Liberty (1924–1950)

Liberty (1924–1950)

Liberty was a weekly, general-interest magazine, originally priced at five cents and subtitled, "A Weekly for Everybody." It was launched in 1924 by McCormick-Patterson, the publisher until 1931, when it was taken over by Bernarr Macfadden until 1942. At one time it was said to be "the second greatest magazine in America," ranking behind The Saturday Evening Post in circulation. It ceased publication in 1950 and was revived in 1971.

Read more about Liberty (1924–1950):  Editors, Writers, Reading Time, Revival As "The Nostalgia Magazine", Cultural References

Other articles related to "liberty":

Liberty (1924–1950) - Cultural References
... Marx exhorts his hotel employees, "Remember, there's nothing like libertyexcept Collier's and The Saturday Evening Post!" In her working notes for The ... The song's twist ending is that she is actually saying "no" to a Libertysubscription ...

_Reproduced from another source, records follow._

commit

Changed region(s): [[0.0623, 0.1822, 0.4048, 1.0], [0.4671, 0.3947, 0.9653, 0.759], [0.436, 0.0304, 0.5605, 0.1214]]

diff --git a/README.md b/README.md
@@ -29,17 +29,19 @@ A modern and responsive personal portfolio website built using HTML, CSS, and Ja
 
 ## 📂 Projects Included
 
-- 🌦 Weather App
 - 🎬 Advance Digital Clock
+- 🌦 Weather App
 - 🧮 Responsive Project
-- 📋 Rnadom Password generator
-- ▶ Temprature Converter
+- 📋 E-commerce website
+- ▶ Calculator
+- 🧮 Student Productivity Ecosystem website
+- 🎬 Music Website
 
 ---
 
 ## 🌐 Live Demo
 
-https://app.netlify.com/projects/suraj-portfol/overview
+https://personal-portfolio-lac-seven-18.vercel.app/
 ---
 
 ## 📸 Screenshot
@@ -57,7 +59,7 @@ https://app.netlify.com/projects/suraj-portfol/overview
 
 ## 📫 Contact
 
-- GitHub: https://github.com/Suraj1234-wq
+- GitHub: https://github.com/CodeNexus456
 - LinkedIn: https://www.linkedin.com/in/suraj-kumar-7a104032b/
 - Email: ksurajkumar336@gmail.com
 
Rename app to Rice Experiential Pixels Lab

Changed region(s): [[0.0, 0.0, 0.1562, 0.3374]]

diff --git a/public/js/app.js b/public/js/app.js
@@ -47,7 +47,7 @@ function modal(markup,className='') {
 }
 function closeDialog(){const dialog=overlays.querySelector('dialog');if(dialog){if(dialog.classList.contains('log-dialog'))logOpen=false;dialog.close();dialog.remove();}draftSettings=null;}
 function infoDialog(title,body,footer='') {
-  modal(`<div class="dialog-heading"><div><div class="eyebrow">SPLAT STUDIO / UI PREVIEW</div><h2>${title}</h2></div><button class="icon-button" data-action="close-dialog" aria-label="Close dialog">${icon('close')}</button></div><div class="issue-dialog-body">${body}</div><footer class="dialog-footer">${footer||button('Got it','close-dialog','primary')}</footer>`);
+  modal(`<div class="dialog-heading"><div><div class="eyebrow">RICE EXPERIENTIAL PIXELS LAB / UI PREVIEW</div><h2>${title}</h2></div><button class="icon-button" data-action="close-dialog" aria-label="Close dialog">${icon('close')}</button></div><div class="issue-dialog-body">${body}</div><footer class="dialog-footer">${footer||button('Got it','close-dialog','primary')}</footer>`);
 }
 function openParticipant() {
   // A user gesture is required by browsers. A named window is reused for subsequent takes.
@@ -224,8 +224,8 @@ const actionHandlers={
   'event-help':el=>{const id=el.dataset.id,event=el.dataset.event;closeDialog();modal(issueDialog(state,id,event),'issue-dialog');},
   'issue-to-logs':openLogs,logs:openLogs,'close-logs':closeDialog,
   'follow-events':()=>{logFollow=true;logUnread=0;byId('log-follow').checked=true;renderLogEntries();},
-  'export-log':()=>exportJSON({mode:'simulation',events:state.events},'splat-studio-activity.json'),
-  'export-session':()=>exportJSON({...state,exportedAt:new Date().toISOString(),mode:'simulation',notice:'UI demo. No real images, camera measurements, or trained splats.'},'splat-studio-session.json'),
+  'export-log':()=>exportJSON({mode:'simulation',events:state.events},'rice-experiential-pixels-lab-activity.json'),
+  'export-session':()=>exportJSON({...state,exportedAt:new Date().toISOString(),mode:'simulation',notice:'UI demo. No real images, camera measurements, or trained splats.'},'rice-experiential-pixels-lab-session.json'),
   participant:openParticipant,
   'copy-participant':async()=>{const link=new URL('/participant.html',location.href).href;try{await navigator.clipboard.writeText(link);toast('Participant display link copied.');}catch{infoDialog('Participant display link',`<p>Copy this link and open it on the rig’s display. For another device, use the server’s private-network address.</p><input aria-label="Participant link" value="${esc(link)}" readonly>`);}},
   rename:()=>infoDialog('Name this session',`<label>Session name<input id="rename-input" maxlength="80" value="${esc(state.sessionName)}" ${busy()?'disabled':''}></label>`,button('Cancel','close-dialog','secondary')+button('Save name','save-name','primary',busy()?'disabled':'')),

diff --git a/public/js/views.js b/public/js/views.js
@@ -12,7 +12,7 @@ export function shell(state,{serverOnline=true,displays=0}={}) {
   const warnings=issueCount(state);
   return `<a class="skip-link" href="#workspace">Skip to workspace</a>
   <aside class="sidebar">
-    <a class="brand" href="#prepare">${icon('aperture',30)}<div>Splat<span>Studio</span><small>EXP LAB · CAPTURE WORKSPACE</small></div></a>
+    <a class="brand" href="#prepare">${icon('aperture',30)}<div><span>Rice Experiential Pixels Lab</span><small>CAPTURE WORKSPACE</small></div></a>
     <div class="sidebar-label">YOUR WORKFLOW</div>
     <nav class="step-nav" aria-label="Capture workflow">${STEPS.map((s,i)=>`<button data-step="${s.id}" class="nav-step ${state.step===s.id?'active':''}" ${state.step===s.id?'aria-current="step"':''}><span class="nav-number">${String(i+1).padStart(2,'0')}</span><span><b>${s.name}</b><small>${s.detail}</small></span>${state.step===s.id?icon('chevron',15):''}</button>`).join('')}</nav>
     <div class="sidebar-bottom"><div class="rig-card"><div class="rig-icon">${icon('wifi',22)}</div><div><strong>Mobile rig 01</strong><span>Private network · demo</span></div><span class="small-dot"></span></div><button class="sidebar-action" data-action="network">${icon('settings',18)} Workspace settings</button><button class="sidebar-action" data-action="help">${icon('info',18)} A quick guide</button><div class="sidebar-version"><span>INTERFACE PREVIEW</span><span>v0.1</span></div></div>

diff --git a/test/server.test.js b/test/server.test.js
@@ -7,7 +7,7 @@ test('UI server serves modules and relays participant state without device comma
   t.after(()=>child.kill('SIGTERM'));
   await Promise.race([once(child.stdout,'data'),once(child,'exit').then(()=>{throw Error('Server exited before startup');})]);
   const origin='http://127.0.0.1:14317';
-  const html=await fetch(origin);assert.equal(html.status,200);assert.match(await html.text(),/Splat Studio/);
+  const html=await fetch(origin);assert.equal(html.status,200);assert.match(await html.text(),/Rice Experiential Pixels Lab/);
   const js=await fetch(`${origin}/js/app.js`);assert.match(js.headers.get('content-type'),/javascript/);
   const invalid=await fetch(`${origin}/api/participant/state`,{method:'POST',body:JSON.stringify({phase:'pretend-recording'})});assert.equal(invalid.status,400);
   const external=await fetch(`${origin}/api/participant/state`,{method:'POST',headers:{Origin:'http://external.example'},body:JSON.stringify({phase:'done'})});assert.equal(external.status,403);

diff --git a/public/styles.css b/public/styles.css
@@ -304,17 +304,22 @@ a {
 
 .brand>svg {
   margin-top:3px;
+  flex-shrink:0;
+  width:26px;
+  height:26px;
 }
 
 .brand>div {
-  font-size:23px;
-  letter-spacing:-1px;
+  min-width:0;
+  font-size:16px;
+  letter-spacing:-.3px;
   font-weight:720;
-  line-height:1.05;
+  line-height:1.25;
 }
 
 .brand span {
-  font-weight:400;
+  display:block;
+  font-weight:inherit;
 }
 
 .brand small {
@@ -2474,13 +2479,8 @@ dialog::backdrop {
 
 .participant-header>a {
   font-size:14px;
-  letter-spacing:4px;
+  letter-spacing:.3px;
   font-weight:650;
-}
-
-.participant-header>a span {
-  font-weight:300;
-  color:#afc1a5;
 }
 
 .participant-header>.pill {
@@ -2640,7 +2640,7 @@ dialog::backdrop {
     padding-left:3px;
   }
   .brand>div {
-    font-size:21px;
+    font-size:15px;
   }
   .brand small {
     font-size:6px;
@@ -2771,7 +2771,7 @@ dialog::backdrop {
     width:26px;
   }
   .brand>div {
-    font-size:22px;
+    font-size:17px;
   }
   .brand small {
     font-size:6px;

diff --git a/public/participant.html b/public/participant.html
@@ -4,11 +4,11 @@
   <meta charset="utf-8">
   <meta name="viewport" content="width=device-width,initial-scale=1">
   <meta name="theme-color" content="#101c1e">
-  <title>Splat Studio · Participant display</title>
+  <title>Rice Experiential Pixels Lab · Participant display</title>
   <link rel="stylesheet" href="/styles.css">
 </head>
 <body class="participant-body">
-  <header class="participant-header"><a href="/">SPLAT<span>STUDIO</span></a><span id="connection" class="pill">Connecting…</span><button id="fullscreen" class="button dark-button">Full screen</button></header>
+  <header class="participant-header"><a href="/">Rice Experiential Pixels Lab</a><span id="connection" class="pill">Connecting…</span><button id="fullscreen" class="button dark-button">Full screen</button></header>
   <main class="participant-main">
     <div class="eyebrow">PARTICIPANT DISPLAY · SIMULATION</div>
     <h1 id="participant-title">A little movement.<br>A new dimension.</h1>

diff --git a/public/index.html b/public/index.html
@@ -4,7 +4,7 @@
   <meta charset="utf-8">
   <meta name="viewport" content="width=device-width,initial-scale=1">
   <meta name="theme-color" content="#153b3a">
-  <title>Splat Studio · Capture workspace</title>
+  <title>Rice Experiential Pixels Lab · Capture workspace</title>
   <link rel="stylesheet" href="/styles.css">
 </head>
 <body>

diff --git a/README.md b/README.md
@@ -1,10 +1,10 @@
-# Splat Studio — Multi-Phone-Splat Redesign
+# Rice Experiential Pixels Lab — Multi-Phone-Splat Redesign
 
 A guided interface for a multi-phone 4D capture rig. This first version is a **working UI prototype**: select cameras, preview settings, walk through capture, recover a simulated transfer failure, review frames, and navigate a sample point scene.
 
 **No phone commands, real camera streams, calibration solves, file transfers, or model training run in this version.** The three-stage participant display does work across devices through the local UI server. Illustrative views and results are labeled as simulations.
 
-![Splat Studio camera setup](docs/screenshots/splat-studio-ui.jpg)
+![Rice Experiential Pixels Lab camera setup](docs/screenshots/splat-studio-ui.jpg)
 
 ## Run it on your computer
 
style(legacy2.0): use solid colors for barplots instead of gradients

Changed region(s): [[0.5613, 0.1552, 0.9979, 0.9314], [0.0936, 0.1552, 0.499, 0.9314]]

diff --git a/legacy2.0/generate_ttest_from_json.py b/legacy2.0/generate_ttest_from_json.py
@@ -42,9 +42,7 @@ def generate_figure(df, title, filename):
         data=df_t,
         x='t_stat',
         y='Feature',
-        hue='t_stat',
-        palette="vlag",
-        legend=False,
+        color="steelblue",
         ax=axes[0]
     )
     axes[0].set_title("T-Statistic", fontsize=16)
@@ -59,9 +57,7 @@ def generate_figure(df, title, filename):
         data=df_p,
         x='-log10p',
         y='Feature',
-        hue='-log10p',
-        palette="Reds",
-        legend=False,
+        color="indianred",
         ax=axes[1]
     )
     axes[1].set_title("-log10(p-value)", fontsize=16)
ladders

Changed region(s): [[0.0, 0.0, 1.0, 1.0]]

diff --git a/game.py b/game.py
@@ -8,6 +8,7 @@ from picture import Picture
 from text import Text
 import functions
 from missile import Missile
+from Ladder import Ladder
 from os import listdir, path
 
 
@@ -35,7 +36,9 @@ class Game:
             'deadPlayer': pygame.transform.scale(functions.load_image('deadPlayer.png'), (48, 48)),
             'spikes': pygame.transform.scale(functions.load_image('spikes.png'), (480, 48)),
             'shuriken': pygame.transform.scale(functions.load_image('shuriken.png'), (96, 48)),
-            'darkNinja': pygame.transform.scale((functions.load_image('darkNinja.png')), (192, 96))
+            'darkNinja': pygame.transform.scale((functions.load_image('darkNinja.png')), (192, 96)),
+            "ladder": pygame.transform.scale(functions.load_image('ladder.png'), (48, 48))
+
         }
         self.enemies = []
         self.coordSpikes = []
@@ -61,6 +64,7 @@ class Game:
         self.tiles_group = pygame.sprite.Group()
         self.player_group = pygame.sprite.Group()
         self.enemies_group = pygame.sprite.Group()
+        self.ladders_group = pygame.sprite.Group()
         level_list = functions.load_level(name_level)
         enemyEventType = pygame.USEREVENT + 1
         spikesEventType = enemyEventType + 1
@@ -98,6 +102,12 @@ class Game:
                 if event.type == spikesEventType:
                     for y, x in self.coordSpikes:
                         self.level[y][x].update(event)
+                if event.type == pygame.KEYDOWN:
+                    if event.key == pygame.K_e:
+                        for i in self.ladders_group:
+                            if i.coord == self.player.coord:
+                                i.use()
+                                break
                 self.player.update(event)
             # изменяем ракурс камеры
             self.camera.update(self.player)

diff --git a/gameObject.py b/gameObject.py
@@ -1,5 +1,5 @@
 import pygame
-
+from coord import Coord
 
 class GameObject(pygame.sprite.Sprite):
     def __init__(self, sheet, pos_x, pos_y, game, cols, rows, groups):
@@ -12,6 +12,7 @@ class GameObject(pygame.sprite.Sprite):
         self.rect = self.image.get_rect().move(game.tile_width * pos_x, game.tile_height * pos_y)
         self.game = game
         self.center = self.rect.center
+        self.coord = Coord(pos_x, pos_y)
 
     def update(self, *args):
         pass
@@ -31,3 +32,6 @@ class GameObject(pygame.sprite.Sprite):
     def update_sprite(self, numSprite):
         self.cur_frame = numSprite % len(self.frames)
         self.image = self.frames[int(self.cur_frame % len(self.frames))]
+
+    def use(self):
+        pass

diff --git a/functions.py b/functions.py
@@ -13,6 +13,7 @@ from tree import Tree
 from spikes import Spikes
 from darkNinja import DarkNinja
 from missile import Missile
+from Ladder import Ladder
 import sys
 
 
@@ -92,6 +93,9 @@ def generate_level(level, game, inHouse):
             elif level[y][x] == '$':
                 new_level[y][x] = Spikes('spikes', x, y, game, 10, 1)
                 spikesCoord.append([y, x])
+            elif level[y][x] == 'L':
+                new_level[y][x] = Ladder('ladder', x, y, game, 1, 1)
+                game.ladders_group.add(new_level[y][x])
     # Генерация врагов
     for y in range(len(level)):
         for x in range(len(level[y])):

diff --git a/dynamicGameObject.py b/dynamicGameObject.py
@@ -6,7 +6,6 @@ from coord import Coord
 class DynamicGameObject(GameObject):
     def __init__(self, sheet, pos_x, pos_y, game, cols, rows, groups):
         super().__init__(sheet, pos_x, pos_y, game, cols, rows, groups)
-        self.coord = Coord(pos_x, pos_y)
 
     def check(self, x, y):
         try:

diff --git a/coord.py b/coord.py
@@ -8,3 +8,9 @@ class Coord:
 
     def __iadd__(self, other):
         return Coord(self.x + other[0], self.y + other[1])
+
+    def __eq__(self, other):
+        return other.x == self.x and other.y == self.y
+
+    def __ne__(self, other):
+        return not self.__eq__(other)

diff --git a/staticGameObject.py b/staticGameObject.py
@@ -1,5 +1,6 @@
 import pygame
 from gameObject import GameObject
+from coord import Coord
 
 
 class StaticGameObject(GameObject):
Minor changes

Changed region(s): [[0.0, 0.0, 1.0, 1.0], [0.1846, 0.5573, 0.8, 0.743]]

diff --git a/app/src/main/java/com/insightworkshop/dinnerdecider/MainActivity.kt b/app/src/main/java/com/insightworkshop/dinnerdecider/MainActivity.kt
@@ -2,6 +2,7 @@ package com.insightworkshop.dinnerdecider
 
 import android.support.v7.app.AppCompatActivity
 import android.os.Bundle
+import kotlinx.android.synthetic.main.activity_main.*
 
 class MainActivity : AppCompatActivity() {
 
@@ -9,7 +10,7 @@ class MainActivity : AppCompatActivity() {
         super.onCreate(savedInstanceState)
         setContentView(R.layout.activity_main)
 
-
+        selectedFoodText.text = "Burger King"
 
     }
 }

Famous quotes containing the word liberty:

    The obscure only exists that it may cease to exist. In it lies the opportunity of all victory and all progress. Whether it call itself fatality, death, night, or matter, it is the pedestal of life, of light, of liberty and the spirit. For it represents resistance—that is to say, the fulcrum of all activity, the occasion for its development and its triumph.
    Henri-Frédéric Amiel (1821–1881)